"They separated the men from the women and children when we got to the corner there," she said. "We didn’t want to leave without our husbands. But they told us it’s best we go or they would kill us and the children, too. When we got to the main road we heard the gunshots."
Taking a reporter into her backyard, Rrustemaj pulled back part of a haystack to reveal a yellowed skull and what appeared to be a thigh bone. She has no idea who it is. But she knows luck was with her the day they fled. Her husband, Gani, managed to slip past the soldiers and join the fleeing families. But Serbian police caught up with him in the column of refugees in Dakovica.

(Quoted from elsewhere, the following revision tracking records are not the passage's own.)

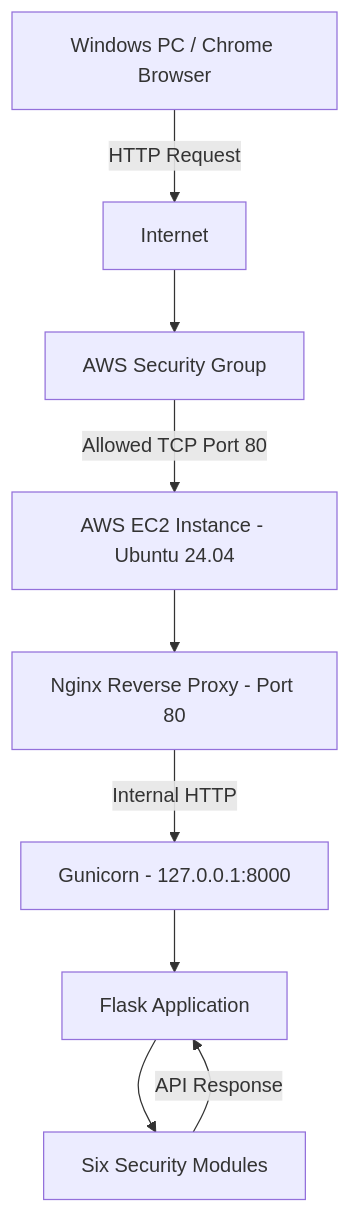
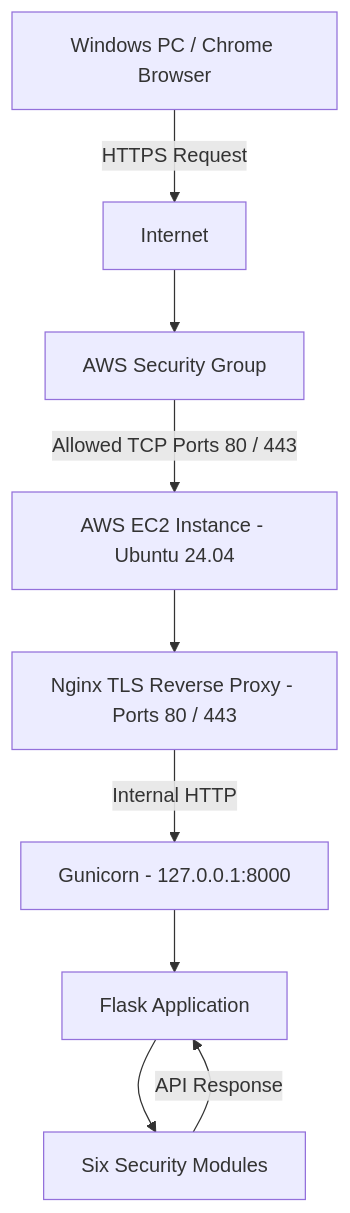
Before and after one commit to fatima-dev-cloud/GameShield-AI: the diagram in docs/diagrams/aws_network_architecture.md, drawn with Mermaid. The commit also changed other lines of this file and 4 other files, not shown here.

````diff
--- a/docs/diagrams/aws_network_architecture.md
+++ b/docs/diagrams/aws_network_architecture.md
@@ -6,20 +6,20 @@
 ```mermaid
 flowchart TD
     A["Windows PC / Chrome Browser"]
     B["Internet"]
     C["AWS Security Group"]
     D["AWS EC2 Instance - Ubuntu 24.04"]
-    E["Nginx Reverse Proxy - Port 80"]
+    E["Nginx TLS Reverse Proxy - Ports 80 / 443"]
     F["Gunicorn - 127.0.0.1:8000"]
     G["Flask Application"]
     H["Six Security Modules"]
 
-    A -->|"HTTP Request"| B
+    A -->|"HTTPS Request"| B
     B --> C
-    C -->|"Allowed TCP Port 80"| D
+    C -->|"Allowed TCP Ports 80 / 443"| D
     D --> E
     E -->|"Internal HTTP"| F
     F --> G
     G --> H
     H -->|"API Response"| G
 ```
````
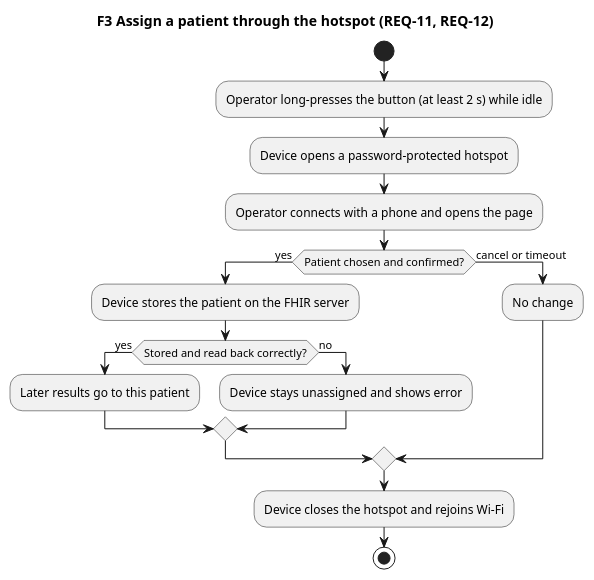
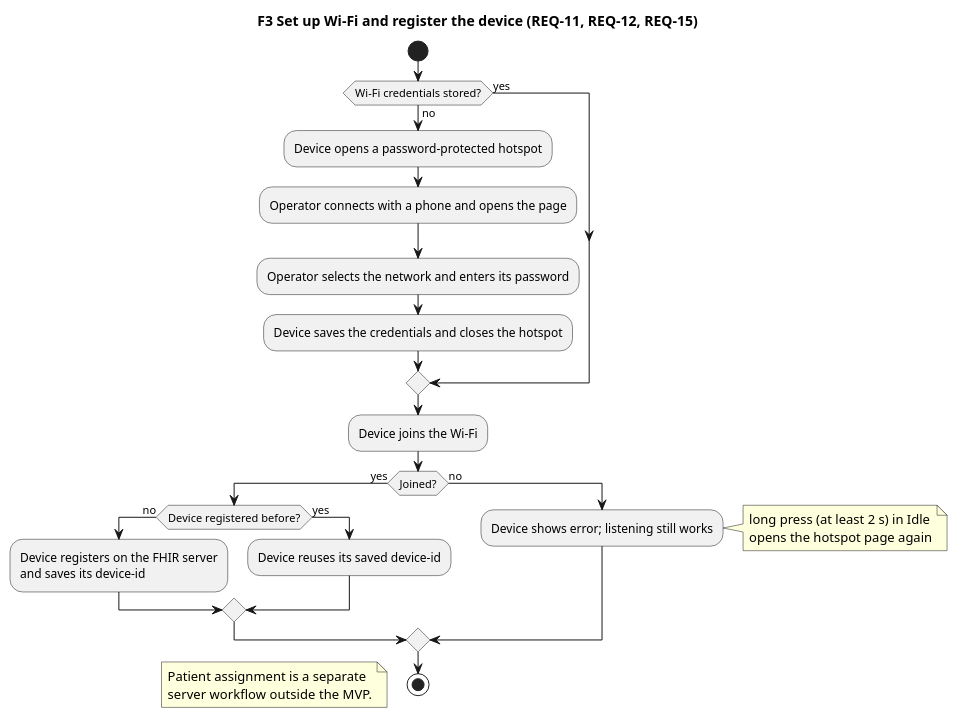
Before and after one commit to DemonicPsychoII/DigitalStethoscope: the diagram in Development/system/requirements/use-cases/uc-03-assign-patient.puml, drawn with PlantUML. The commit also changed 33 other files, not shown here.

```diff
--- a/Development/system/requirements/use-cases/uc-03-assign-patient.puml
+++ b/Development/system/requirements/use-cases/uc-03-assign-patient.puml
@@ -1,21 +1,29 @@
 @startuml uc_03_assign_patient
 skinparam shadowing false
 skinparam defaultFontName SansSerif
-title F3 Assign a patient through the hotspot (REQ-11, REQ-12)
+title F3 Set up Wi-Fi and register the device (REQ-11, REQ-12, REQ-15)
 start
-:Operator long-presses the button (at least 2 s) while idle;
-:Device opens a password-protected hotspot;
-:Operator connects with a phone and opens the page;
-if (Patient chosen and confirmed?) then (yes)
- :Device stores the patient on the FHIR server;
- if (Stored and read back correctly?) then (yes)
-  :Later results go to this patient;
- else (no)
-  :Device stays unassigned and shows error;
+if (Wi-Fi credentials stored?) then (no)
+ :Device opens a password-protected hotspot;
+ :Operator connects with a phone and opens the page;
+ :Operator selects the network and enters its password;
+ :Device saves the credentials and closes the hotspot;
+else (yes)
+endif
+:Device joins the Wi-Fi;
+if (Joined?) then (yes)
+ if (Device registered before?) then (no)
+  :Device registers on the FHIR server\nand saves its device-id;
+ else (yes)
+  :Device reuses its saved device-id;
  endif
-else (cancel or timeout)
- :No change;
+else (no)
+ :Device shows error; listening still works;
+ note right: long press (at least 2 s) in Idle\nopens the hotspot page again
 endif
-:Device closes the hotspot and rejoins Wi-Fi;
 stop
+floating note
+ Patient assignment is a separate
+ server workflow outside the MVP.
+end note
 @enduml
```
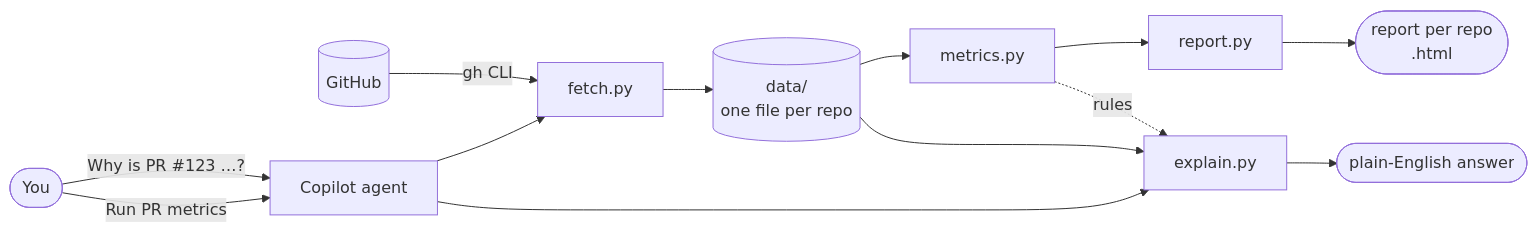
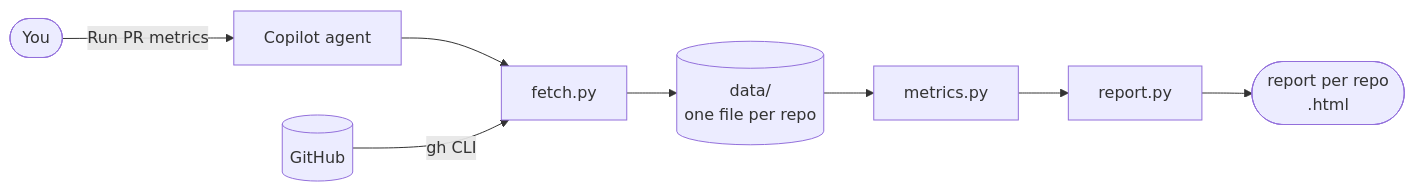
Before and after one commit to thomas3577-star/gh-pr-metrics: the first of 2 diagrams in README.md, drawn with Mermaid. The commit also changed other lines of this file, not shown here.

Commit message:
README: separate diagrams for reports and questions

````diff
--- a/README.md
+++ b/README.md
@@ -9,15 +9,10 @@
 ```mermaid
 flowchart LR
     U([You]) -->|"Run PR metrics"| A[Copilot agent]
     A --> F[fetch.py]
     G[(GitHub)] -->|gh CLI| F
     F --> D[(data/<br/>one file per repo)]
     D --> M[metrics.py]
     M --> R[report.py]
     R --> H([report per repo<br/>.html])
-    U -->|"Why is PR #123 …?"| A
-    A --> E[explain.py]
-    D --> E
-    M -.->|rules| E
-    E --> P([plain-English answer])
 ```
````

"They recognized him at the checkpoint. But he changed his jacket and held a child in his arms, so he managed to escape before they could find him again," she said.
Maxhun Alimehaj returned to Ljubenic 10 days ago. He, too, is fortunate to have made it out. The 57-year-old said he was one of the batch of men pulled to the side of the road when the Serbs opened fire. Hit twice in the legs, he tumbled under the bodies of three other men, and acted dead until the Serbian troops moved away, he said.
"One of the soldiers was asking us if we had guns. One of the villagers wanted to tell them we are all civilians, that we have no problems with Serbs," he recalled.
"They didn’t let him finish. They just shot him all over his body."
The commander ordered his troops to open fire again. Eight men fell. The villagers were ordered to lie on the floor and then the troops opened fire again, he said.
Alimehaj waited for two hours beneath the corpses until he couldn’t stand hiding beneath the bodies any longer.
"I crawled away about 10 meters. I saw another man from the village and we helped each other into a house, climbing to the top floor and waited," he said.
"At night we moved from house to house until we got to the mountains."
There he met Kosovo Liberation Army recruits who helped him, cleaned his wounds and gave him enough food to carry him over the border into Montenegro. Villagers said only eight men survived the shooting in Ljubenic. Only four bodies have been recovered.
"I want to wait here to tell this story. I had a chance to leave and go to Switzerland, but I want people here to know and I’m a witness," Alimehaj said.
On the way back from Ljubenic to Pec City, a river runs parallel to the gravel roadway. Hidden from view beneath undergrowth two corpses lie sprawled in the shallow water. Villagers discovered them five days ago. Their clothes drenched to paled flesh and limbs skewed at unnatural angles, they have been left as testimony for international investigators to identify and register.